    I am a school teacher in England, who has led a pretty unhealthy life to date.

    I am 6ft tall and weigh 14 stones (= 196 pounds = 90 kilos), producing a body mass index of 26.6, which puts me in the overweight category ( http://nhlbisupport.com/bmi/bmicalc.htm )

    The school is 4 miles away from where I live and the commute consists of a variety of uphill and downhill stretches. I am achieving this distance in about 30 minutes, resulting in an average speed of 8 miles per hour. I am somewhat physically tired at the end of this ride.

    I haven't been on a bike for around 20 years (I am in my early 30s), and have been on my new bike only for a matter of days.

    I was wondering if the more experienced participants on this forum could advise me as to whether or not this is a very poor average speed, given my circumstances.

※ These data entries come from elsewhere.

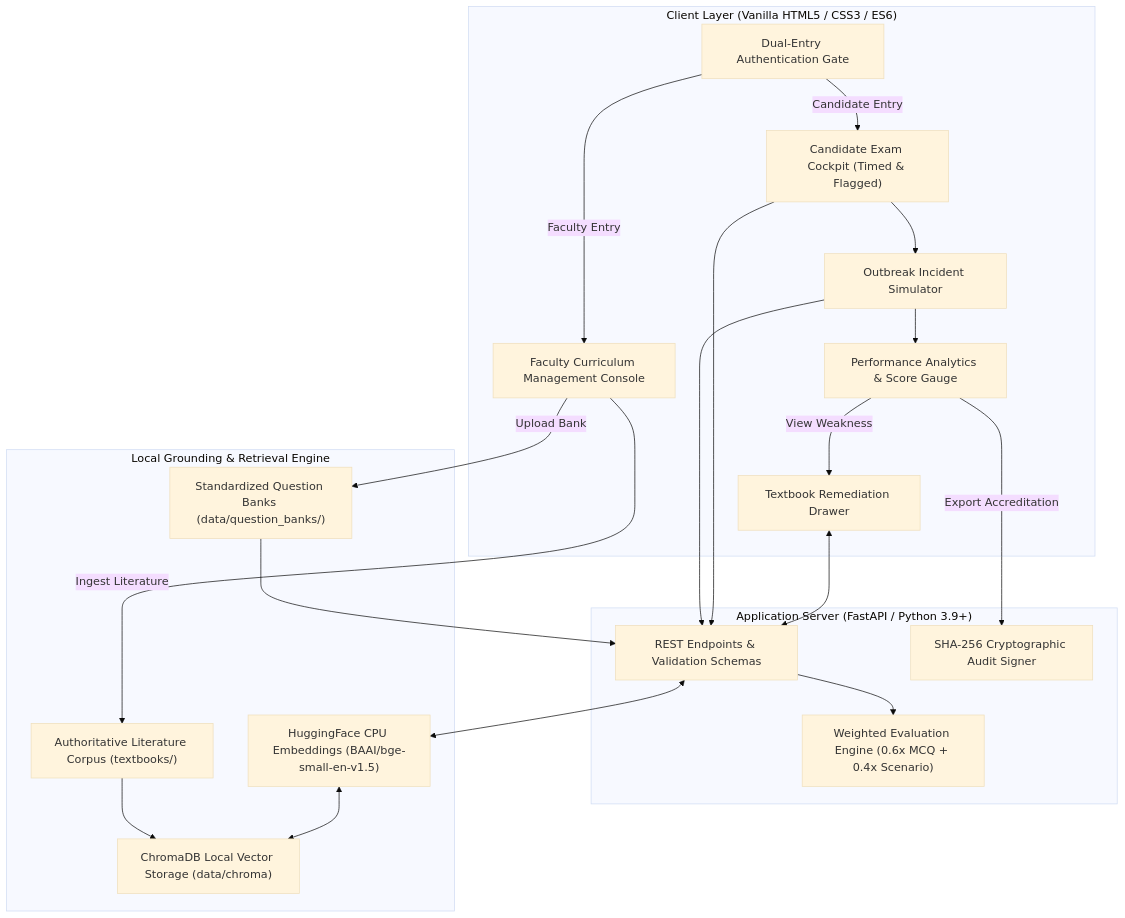
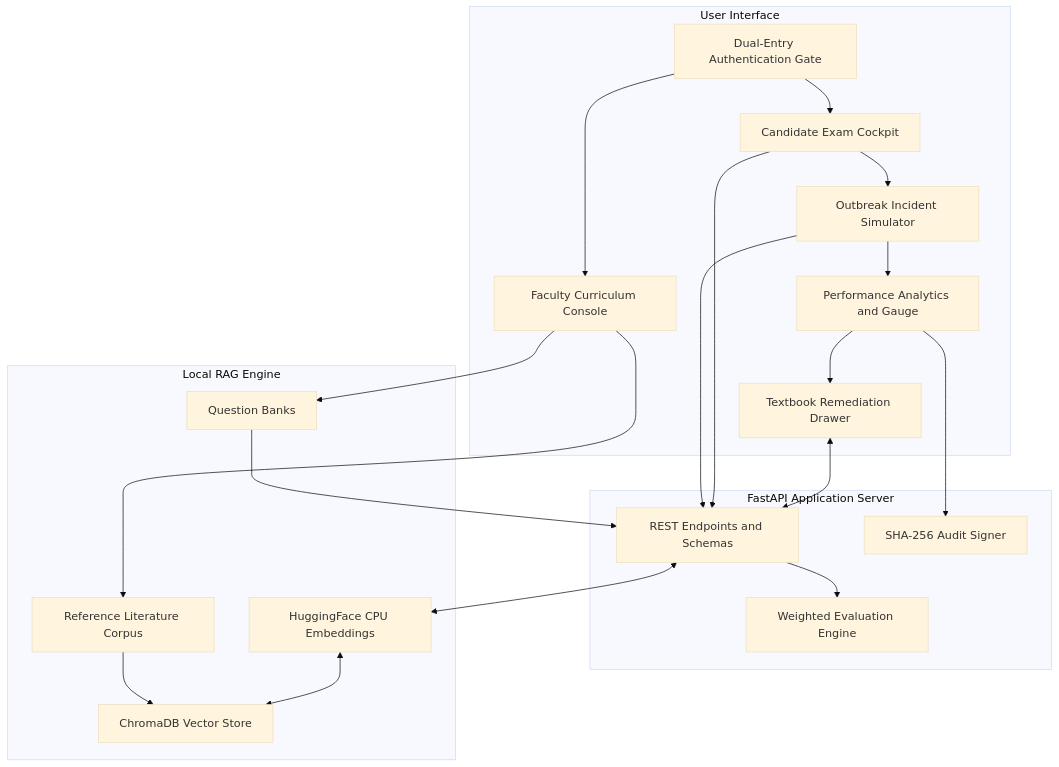
Before and after one commit to sasidhar1370/PublicHealth-Platform: the diagram in README.md, drawn with Mermaid (base theme). The commit also changed other lines of this file, not shown here.

Commit message:
Refactor system architecture diagram in README
Updated system architecture diagram in README with clearer labels and formatting.

````diff
--- a/README.md
+++ b/README.md
@@ -33,34 +33,35 @@
 ```mermaid
-flowchart TD
-    subgraph UI ["Client Layer (Vanilla HTML5 / CSS3 / ES6)"]
-        AUTH["Dual-Entry Authentication Gate"]
-        COCKPIT["Candidate Exam Cockpit (Timed & Flagged)"]
-        SIM["Outbreak Incident Simulator"]
-        DASH["Performance Analytics & Score Gauge"]
-        ADMIN["Faculty Curriculum Management Console"]
-        DRAWER["Textbook Remediation Drawer"]
+graph TD
+    subgraph UI [User Interface]
+        AUTH[Dual-Entry Authentication Gate]
+        COCKPIT[Candidate Exam Cockpit]
+        SIM[Outbreak Incident Simulator]
+        DASH[Performance Analytics and Gauge]
+        ADMIN[Faculty Curriculum Console]
+        DRAWER[Textbook Remediation Drawer]
     end
 
-    subgraph API ["Application Server (FastAPI / Python 3.9+)"]
-        ROUTER["REST Endpoints & Validation Schemas"]
-        SCORING["Weighted Evaluation Engine (0.6x MCQ + 0.4x Scenario)"]
-        HASHING["SHA-256 Cryptographic Audit Signer"]
+    subgraph API [FastAPI Application Server]
+        ROUTER[REST Endpoints and Schemas]
+        SCORING[Weighted Evaluation Engine]
+        HASHING[SHA-256 Audit Signer]
     end
 
-    subgraph RAG ["Local Grounding & Retrieval Engine"]
-        EMBED["HuggingFace CPU Embeddings (BAAI/bge-small-en-v1.5)"]
-        VECTOR["ChromaDB Local Vector Storage (data/chroma)"]
-        TEXTBOOKS["Authoritative Literature Corpus (textbooks/)"]
-        BANKS["Standardized Question Banks (data/question_banks/)"]
+    subgraph RAG [Local RAG Engine]
+        EMBED[HuggingFace CPU Embeddings]
+        VECTOR[ChromaDB Vector Store]
+        TEXTBOOKS[Reference Literature Corpus]
+        BANKS[Question Banks]
     end
 
-    AUTH -->|Candidate Entry| COCKPIT
-    AUTH -->|Faculty Entry| ADMIN
+    AUTH --> COCKPIT
+    AUTH --> ADMIN
     COCKPIT --> SIM --> DASH
-    DASH -->|View Weakness| DRAWER
-    DASH -->|Export Accreditation| HASHING
+    DASH --> DRAWER
+    DASH --> HASHING
     DRAWER <--> ROUTER <--> EMBED <--> VECTOR
-    ADMIN -->|Ingest Literature| TEXTBOOKS --> VECTOR
-    ADMIN -->|Upload Bank| BANKS --> ROUTER
-    COCKPIT & SIM --> ROUTER --> SCORING
+    ADMIN --> TEXTBOOKS --> VECTOR
+    ADMIN --> BANKS --> ROUTER
+    COCKPIT --> ROUTER --> SCORING
+    SIM --> ROUTER
 ```
````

I would also be very interested in hearing from people who had a similar fitness profile to me when starting out, who would be able to share personal insights with respect to how / whether they were able to increase their average speed and how long it took them to build up to a more respectable average speed of, say, 12mph.

    Thank you in advance for any comments.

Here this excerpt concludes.